== Segment start ==

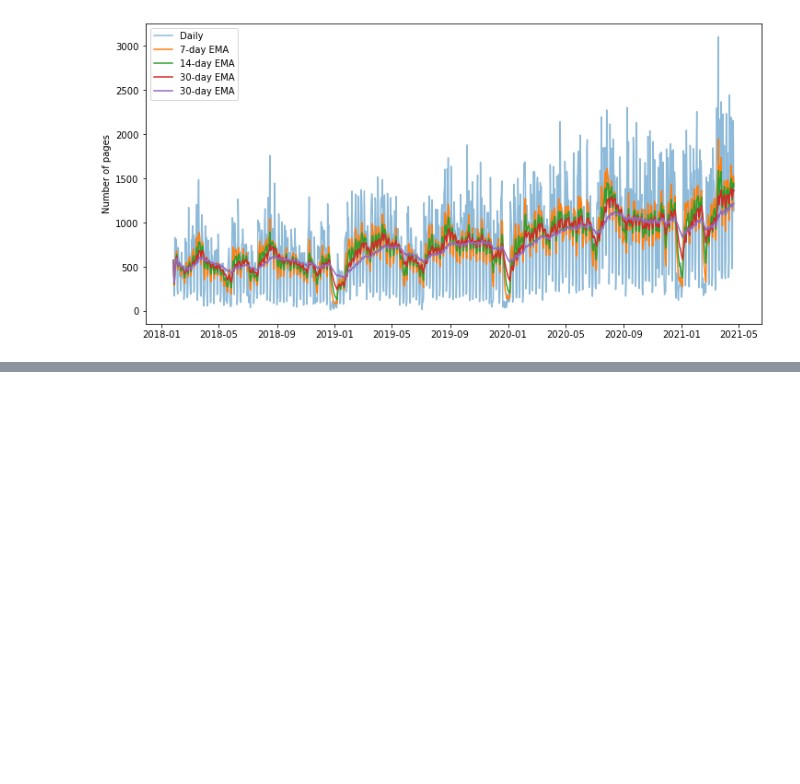
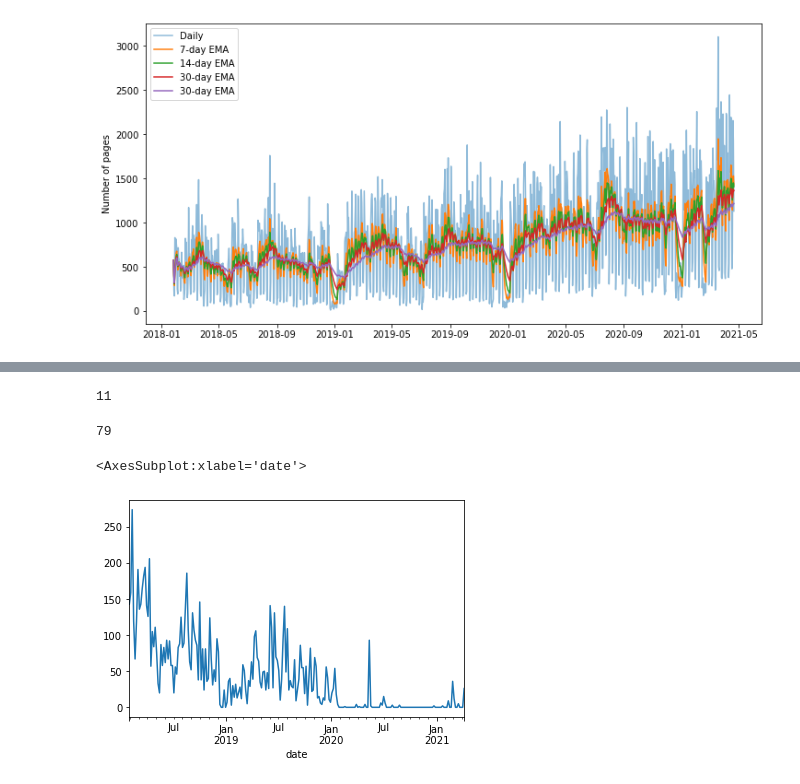
Before and after one commit to jesse-d-marder/anomaly-detection-exercises, a Jupyter notebook: time_series_anomaly_detection.ipynb, the cells around one changed output, grey strips where cells are left out. Saved outputs shown, nothing was run; the diff lists cells and outputs as text; code cells hidden in the pictures; blank space fills up the shorter version.

```diff
--- a/time_series_anomaly_detection.ipynb
+++ b/time_series_anomaly_detection.ipynb
@@ -72,0 +331,15 @@ plt.show()
+# %%
+small_df.cohort_id.nunique()
+# %% [output]
+11
+# %%
+small_df.user_id.nunique()
+# %% [output]
+79
+# %%
+cohort_e = pd.DataFrame(df[df.cohort_id==14.0].resample('5d').path.count())
+
+cohort_e.path.plot()
+# %% [output]
+<AxesSubplot:xlabel='date'>
+[figure, added]
```
Also changed, not shown: parts of 33 cells of this notebook.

== Segment end ==

## Exercise
All entries above are to be restated exactly, with every image omitted.

## Output for this task
Before and after one commit to jesse-d-marder/anomaly-detection-exercises, a Jupyter notebook: time_series_anomaly_detection.ipynb, the cells around one changed output, grey strips where cells are left out. Saved outputs shown, nothing was run; the diff lists cells and outputs as text; code cells hidden in the pictures; blank space fills up the shorter version.

```diff
--- a/time_series_anomaly_detection.ipynb
+++ b/time_series_anomaly_detection.ipynb
@@ -72,0 +331,15 @@ plt.show()
+# %%
+small_df.cohort_id.nunique()
+# %% [output]
+11
+# %%
+small_df.user_id.nunique()
+# %% [output]
+79
+# %%
+cohort_e = pd.DataFrame(df[df.cohort_id==14.0].resample('5d').path.count())
+
+cohort_e.path.plot()
+# %% [output]
+<AxesSubplot:xlabel='date'>
+[figure, added]
```
Also changed, not shown: parts of 33 cells of this notebook.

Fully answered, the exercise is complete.